- _Activity_
After finding the line containing "RS->>K: make_srep(version, root)" below, please output that line and each following one through the line containing "request (single loop)", exactly as written.

- _Data in this exercise_
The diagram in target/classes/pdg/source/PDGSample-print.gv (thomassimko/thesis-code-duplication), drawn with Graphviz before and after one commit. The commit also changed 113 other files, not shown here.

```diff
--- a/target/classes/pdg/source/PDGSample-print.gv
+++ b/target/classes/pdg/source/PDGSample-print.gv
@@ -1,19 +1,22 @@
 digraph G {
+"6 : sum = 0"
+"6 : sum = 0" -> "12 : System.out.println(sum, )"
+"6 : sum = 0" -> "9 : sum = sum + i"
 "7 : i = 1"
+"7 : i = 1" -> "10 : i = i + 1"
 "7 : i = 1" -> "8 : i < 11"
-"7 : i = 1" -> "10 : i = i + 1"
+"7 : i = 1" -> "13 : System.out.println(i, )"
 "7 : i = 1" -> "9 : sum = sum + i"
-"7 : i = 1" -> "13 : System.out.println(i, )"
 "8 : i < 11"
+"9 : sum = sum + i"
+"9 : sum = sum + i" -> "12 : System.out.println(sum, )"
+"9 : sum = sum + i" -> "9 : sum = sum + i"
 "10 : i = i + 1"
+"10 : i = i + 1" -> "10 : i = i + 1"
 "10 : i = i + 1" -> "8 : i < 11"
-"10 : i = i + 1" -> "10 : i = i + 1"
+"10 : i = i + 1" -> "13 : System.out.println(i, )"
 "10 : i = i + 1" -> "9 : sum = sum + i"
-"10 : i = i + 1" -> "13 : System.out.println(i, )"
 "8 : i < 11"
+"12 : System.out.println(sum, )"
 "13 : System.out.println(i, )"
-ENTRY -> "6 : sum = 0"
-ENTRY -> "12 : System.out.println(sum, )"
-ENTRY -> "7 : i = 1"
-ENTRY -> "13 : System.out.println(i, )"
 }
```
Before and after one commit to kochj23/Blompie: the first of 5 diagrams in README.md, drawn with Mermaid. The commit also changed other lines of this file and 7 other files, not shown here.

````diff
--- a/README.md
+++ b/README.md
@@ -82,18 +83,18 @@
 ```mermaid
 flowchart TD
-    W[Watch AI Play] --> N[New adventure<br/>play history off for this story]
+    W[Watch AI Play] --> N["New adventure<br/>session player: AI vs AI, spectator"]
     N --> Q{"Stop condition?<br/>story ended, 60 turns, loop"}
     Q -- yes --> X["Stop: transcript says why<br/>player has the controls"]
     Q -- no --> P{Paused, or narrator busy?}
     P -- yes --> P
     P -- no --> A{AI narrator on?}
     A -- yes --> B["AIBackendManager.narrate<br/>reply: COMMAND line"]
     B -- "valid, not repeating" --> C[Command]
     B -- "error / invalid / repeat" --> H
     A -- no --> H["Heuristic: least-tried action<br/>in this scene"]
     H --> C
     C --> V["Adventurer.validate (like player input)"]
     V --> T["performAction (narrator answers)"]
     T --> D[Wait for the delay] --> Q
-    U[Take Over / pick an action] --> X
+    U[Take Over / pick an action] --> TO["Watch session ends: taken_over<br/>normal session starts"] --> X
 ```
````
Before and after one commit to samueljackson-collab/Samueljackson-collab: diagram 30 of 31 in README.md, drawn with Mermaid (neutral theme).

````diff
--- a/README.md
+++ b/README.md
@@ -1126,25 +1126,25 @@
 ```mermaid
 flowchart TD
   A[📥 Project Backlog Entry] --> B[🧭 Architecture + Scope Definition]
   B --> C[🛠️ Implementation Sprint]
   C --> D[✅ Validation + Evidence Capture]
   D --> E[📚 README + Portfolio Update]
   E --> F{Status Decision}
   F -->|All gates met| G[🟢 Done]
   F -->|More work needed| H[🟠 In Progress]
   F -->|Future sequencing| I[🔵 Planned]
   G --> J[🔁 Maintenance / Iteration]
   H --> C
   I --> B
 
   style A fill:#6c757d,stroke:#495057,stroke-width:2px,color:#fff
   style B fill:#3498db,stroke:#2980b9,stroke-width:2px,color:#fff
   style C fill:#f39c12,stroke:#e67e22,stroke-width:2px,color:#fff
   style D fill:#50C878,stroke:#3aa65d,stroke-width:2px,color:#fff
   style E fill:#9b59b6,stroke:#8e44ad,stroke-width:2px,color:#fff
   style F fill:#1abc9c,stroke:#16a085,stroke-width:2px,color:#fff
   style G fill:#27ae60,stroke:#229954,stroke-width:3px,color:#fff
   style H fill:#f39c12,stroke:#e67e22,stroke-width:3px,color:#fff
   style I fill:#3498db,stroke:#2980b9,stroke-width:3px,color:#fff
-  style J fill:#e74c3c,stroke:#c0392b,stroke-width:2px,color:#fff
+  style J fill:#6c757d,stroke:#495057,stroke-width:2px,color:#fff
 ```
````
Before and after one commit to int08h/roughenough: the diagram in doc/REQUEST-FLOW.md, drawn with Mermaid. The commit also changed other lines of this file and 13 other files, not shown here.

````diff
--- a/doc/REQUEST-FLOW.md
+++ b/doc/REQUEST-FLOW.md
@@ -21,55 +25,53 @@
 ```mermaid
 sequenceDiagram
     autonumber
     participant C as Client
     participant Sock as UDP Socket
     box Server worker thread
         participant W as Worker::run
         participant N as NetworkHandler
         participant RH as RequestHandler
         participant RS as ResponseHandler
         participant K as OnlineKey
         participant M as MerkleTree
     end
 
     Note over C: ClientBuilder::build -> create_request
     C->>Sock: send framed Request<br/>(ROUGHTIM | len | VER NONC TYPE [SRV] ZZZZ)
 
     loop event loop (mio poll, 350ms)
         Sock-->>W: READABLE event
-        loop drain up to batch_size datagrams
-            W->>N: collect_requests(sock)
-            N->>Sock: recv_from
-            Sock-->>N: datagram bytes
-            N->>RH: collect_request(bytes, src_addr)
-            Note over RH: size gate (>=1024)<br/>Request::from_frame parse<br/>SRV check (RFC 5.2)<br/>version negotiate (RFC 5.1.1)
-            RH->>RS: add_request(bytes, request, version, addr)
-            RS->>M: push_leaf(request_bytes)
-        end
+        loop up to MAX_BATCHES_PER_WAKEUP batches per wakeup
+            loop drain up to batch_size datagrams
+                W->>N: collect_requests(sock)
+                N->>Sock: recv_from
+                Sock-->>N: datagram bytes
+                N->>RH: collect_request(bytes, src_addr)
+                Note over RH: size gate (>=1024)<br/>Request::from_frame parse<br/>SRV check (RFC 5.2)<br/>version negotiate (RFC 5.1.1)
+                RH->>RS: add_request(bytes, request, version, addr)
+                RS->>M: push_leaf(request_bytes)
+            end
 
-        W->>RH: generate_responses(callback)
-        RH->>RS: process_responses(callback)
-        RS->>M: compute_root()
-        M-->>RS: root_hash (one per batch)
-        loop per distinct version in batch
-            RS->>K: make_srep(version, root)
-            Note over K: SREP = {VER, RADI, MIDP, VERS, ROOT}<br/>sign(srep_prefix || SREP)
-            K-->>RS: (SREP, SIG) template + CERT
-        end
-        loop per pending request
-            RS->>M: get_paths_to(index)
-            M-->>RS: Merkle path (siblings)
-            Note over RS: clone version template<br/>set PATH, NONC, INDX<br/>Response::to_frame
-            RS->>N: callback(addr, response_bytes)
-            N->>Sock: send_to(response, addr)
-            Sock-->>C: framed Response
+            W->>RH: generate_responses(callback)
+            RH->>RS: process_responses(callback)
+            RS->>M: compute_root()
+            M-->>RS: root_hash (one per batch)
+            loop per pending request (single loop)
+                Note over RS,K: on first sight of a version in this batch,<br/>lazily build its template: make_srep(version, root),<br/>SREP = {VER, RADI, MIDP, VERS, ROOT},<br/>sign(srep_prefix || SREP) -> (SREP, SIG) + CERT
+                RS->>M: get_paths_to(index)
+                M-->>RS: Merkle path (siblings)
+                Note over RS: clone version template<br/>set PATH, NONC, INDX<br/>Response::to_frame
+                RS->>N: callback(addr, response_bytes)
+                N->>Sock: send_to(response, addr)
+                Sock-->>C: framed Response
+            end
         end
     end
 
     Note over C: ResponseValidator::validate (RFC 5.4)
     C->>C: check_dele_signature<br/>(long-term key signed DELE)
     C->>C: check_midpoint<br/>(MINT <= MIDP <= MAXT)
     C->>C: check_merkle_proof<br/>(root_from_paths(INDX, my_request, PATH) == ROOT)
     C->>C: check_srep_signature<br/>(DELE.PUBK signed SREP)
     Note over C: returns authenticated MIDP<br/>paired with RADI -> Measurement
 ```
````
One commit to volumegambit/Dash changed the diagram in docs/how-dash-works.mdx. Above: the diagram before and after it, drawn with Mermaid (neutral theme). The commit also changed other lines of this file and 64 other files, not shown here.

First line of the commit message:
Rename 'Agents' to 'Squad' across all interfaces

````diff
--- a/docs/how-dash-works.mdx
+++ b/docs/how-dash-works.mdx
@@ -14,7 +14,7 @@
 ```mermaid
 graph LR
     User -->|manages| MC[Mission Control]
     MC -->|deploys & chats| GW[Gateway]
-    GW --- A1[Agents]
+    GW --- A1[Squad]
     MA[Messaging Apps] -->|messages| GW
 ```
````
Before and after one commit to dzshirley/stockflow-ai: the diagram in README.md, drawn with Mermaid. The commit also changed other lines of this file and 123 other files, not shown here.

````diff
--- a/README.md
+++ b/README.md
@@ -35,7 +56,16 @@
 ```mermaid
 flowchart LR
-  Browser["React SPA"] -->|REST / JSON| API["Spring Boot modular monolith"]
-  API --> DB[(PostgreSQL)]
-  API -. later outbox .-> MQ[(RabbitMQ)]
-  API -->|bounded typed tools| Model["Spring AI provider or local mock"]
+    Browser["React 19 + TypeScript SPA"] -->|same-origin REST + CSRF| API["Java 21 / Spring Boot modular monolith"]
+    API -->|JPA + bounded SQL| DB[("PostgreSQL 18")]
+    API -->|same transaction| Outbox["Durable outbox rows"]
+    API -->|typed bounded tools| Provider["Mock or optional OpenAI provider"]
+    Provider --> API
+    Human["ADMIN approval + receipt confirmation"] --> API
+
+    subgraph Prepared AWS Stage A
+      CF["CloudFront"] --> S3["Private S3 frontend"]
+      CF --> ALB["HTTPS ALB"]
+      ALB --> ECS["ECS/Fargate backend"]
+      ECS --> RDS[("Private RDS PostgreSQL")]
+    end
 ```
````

- _Exercise result_
-            RS->>K: make_srep(version, root)
-            Note over K: SREP = {VER, RADI, MIDP, VERS, ROOT}<br/>sign(srep_prefix || SREP)
-            K-->>RS: (SREP, SIG) template + CERT
-        end
-        loop per pending request
-            RS->>M: get_paths_to(index)
-            M-->>RS: Merkle path (siblings)
-            Note over RS: clone version template<br/>set PATH, NONC, INDX<br/>Response::to_frame
-            RS->>N: callback(addr, response_bytes)
-            N->>Sock: send_to(response, addr)
-            Sock-->>C: framed Response
+            W->>RH: generate_responses(callback)
+            RH->>RS: process_responses(callback)
+            RS->>M: compute_root()
+            M-->>RS: root_hash (one per batch)
+            loop per pending request (single loop)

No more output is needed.